The small pasture I originally put Iggette in just didn’t work out as planned.  She was the only horse there and horses just don’t fair well by themselves.  So I moved her to a shed row with 3 large paddocks and each paddock was shared by 4 stalls.  Everyone who had stalls here rotated paddock time.  Iggette had other horses to visit and a mare next to her.  I felt like I had her in a pretty safe place.  The stall was big, it was in good condition, the stall door was a partial door so that she could stick her head out and socialize and the paddock was secure.  The stall & paddock gate had “horse-proof” latches, so I knew she would be safe.

I’m one of those anal types when it comes to checking & rechecking for closed & locked doors.  When I left everyday, I must have checked the stall door 5 times, the feed room door 10 times and the paddock gate 20 times.  I absolutely wanted to make sure that my horse came to no harm through my carelessness.  Can you imagine the shock I felt one day when one of my friends called me at work to say my horse was out.  Not just out of her stall, not out of the paddock, but out in the open field!!!!  This field had no fence and it was only a few yards from a busy street.  I rushed from worked to the stable.  As I drove up the long driveway, I saw my friend out in the pasture trying to coax Iggette AND her friend to come to her.  I went to the tack room and got a bucket of grain.  If Iggette was anything, she was a chow hound.  I just knew she would come to me with this temptation.  To my surprise, Iggette thought much more of her freedom at the time than what her belly would normally tell her.  Everytime I got near her, she would turn tail & sprint off in the opposite direction.  Remember I told she was hard to catch and she was certainly living up to that on this day.

I talked with my friend while trying to catch up with these two.  She told me she didn’t know how they got out.  She came out to feed her horse which was in the paddock next to mine.  She noticed that my horse was not anywhere to be found.  She looked for her and just happened to catch a glimpse of her through an alleyway between our shedrow and the one behind us.  That’s when she called me.  Since we weren’t having much luck trying to catch them, we changed out tactics.  We decided to try to herd them into a semi-enclosed area.  There at least, we might have a chance putting a halter on them.  Funny how things work out.  Iggette led us right into the alleyway and actually caught herself.  I was quick to put a halter on her and my friend caught the other horse.

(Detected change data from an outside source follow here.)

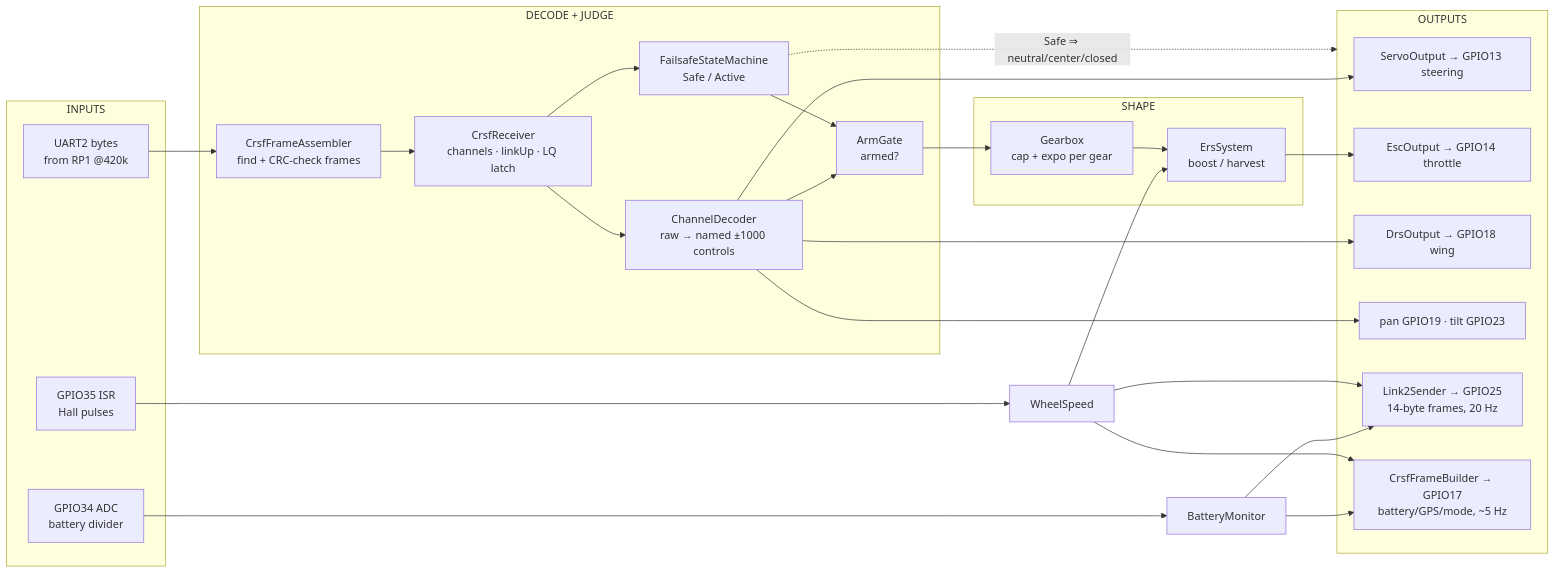
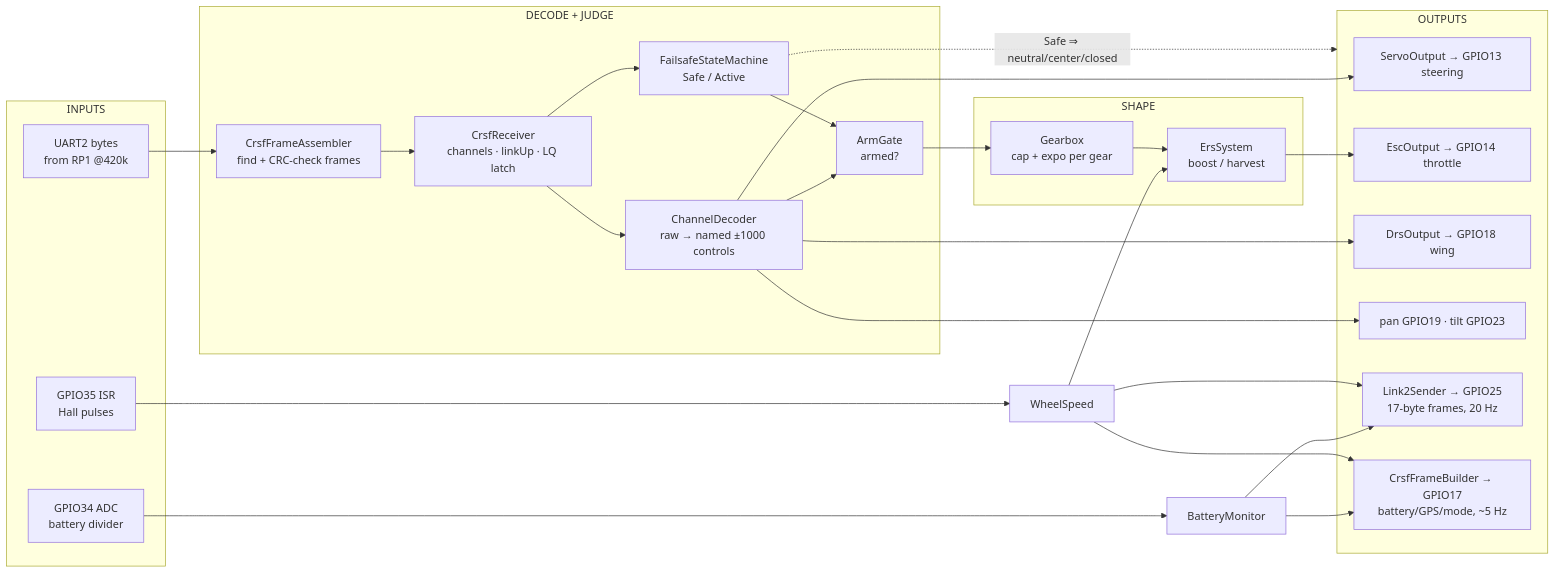
Before and after one commit to beforethenexttolast/w17-software-manual: the diagram in learning-manual/06_control_firmware_architecture.md, drawn with Mermaid. The commit also changed other lines of this file and 2 other files, not shown here.

First line of the commit message:
docs(ch06,ch07,glossary): fix remaining 14-byte link2 claims + non-blocking notes

````diff
--- a/learning-manual/06_control_firmware_architecture.md
+++ b/learning-manual/06_control_firmware_architecture.md
@@ -9,41 +9,41 @@
 ```mermaid
 flowchart LR
   subgraph IN["INPUTS"]
     UART2["UART2 bytes<br/>from RP1 @420k"]
     ADC["GPIO34 ADC<br/>battery divider"]
     HALL["GPIO35 ISR<br/>Hall pulses"]
   end
 
   subgraph DECODE["DECODE + JUDGE"]
     ASM["CrsfFrameAssembler<br/>find + CRC-check frames"]
     RCV["CrsfReceiver<br/>channels · linkUp · LQ latch"]
     DEC["ChannelDecoder<br/>raw → named ±1000 controls"]
     FSM["FailsafeStateMachine<br/>Safe / Active"]
     GATE["ArmGate<br/>armed?"]
   end
 
   subgraph SHAPE["SHAPE"]
     GEAR["Gearbox<br/>cap + expo per gear"]
     ERS["ErsSystem<br/>boost / harvest"]
   end
 
   subgraph OUT["OUTPUTS"]
     SRV["ServoOutput → GPIO13 steering"]
     ESC["EscOutput → GPIO14 throttle"]
     DRS["DrsOutput → GPIO18 wing"]
     GIM["pan GPIO19 · tilt GPIO23"]
-    L2["Link2Sender → GPIO25<br/>14-byte frames, 20 Hz"]
+    L2["Link2Sender → GPIO25<br/>17-byte frames, 20 Hz"]
     TLM["CrsfFrameBuilder → GPIO17<br/>battery/GPS/mode, ~5 Hz"]
   end
 
   BATT["BatteryMonitor"] --> L2 & TLM
   WSPD["WheelSpeed"] --> ERS & L2 & TLM
   UART2 --> ASM --> RCV --> DEC
   RCV --> FSM
   DEC --> GATE --> GEAR --> ERS --> ESC
   FSM --> GATE
   DEC --> SRV & DRS & GIM
   ADC --> BATT
   HALL --> WSPD
   FSM -.->|Safe ⇒ neutral/center/closed| OUT
 ```
````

I put my horse back in her stall.  The other horse, we just left out in the paddock since it was her time to be out.  Iggette had another idea.  I was standing not far from the stall talking with my friend, all of a sudden Iggette’s stall door flew open.  Iggette promptly walked out and went over to her mare friend.  She actually herded the mare back into her stall & closed the door on her.  She didn’t lock, just pushed it shut.  Then she returned to her stall and closed her door.  My jaw just about hit the dirt.  My friend & I looked at each other in total amazement.  How did she do that?!

It was time for a little investigative work.  I locked Iggette’s door and all of the others in our paddock area.  In no time, Igggette’s head popped over the door and started jiggling the latch with her lip.  You’ve seen how a horse will curl their lip when you scratch just the right spot, well that’s what her lip looked like.  It was only about 30 seconds later and she was out of her stall.  She went next door and got her lip working over that latch.  Soon, her friend was out and they both went over to the gate.  Iggette once again got the lip going.  Fortunately for us, I had figured out where she was going and just got to the gate before it too went flying open.

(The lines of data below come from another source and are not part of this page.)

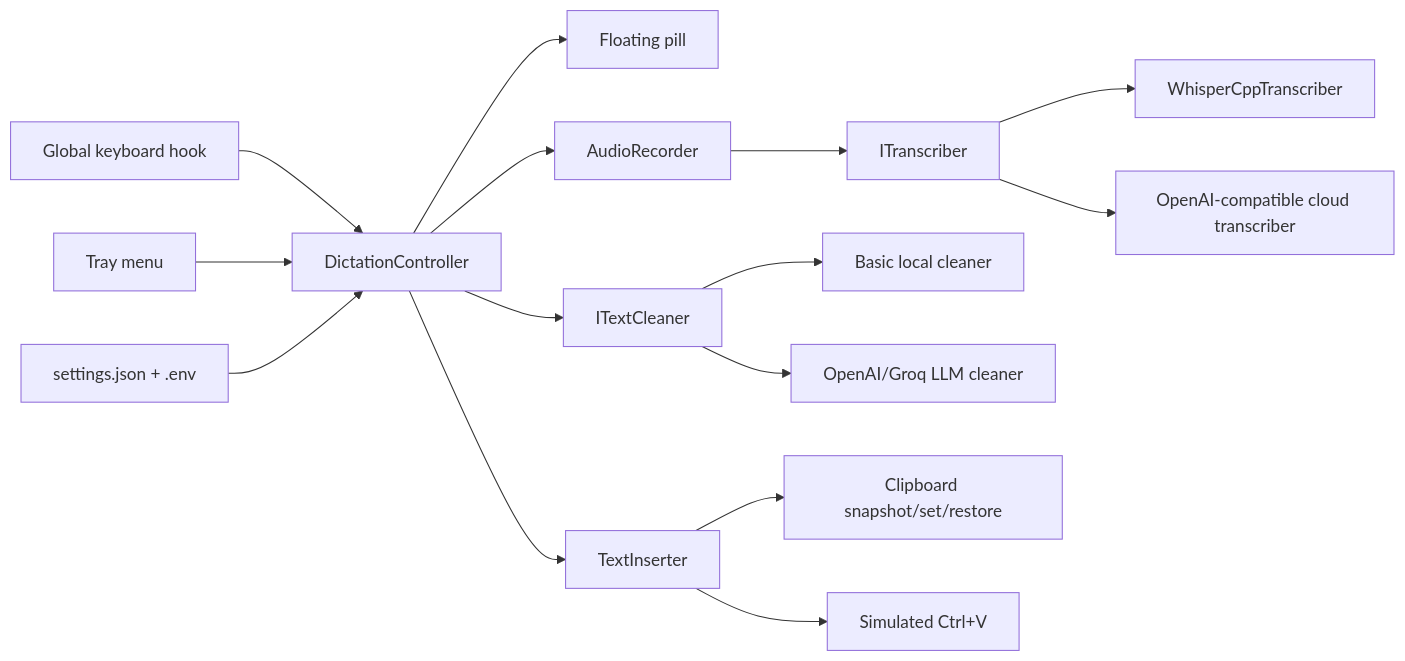
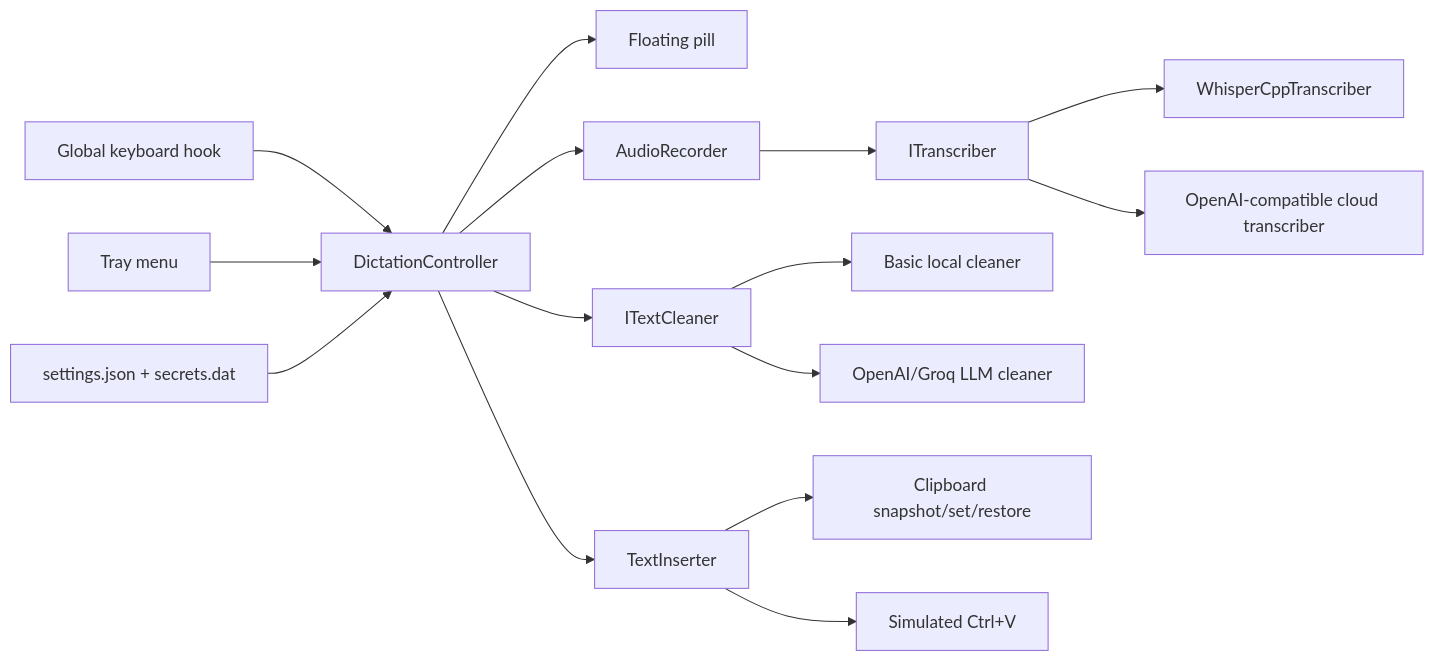
The diagram in windows-ai-dictation-design.md (rogersau/Whispdows), drawn with Mermaid before and after one commit. The commit also changed other lines of this file and 17 other files, not shown here.

````diff
--- a/windows-ai-dictation-design.md
+++ b/windows-ai-dictation-design.md
@@ -152,17 +151,17 @@
 ```mermaid
 flowchart LR
     Hook[Global keyboard hook] --> Controller[DictationController]
     Tray[Tray menu] --> Controller
     Controller --> Pill[Floating pill]
     Controller --> Recorder[AudioRecorder]
     Recorder --> Transcriber[ITranscriber]
     Transcriber --> Local[WhisperCppTranscriber]
     Transcriber --> Cloud[OpenAI-compatible cloud transcriber]
     Controller --> Cleaner[ITextCleaner]
     Cleaner --> Basic[Basic local cleaner]
     Cleaner --> LLM[OpenAI/Groq LLM cleaner]
     Controller --> Inserter[TextInserter]
     Inserter --> Clipboard[Clipboard snapshot/set/restore]
     Inserter --> SendInput[Simulated Ctrl+V]
-    Settings[settings.json + .env] --> Controller
+    Settings[settings.json + secrets.dat] --> Controller
 ```
````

An escape artist had been born.  Now the hard part was going to figure out how to keep Iggette in her stall and keep her safe.  We start with making sure the “horse-proof” latches have a way to lock it closed.  Get a swivel snap or double ended snap & secure the stall door latch.  A simple $2 piece of hardware can give you piece of mind.  It may be more of a pain to the open the stall door, but wouldn’t you rather have a friendly face meeting you at the stall instead of you meeting your worst fears opening an empty stall?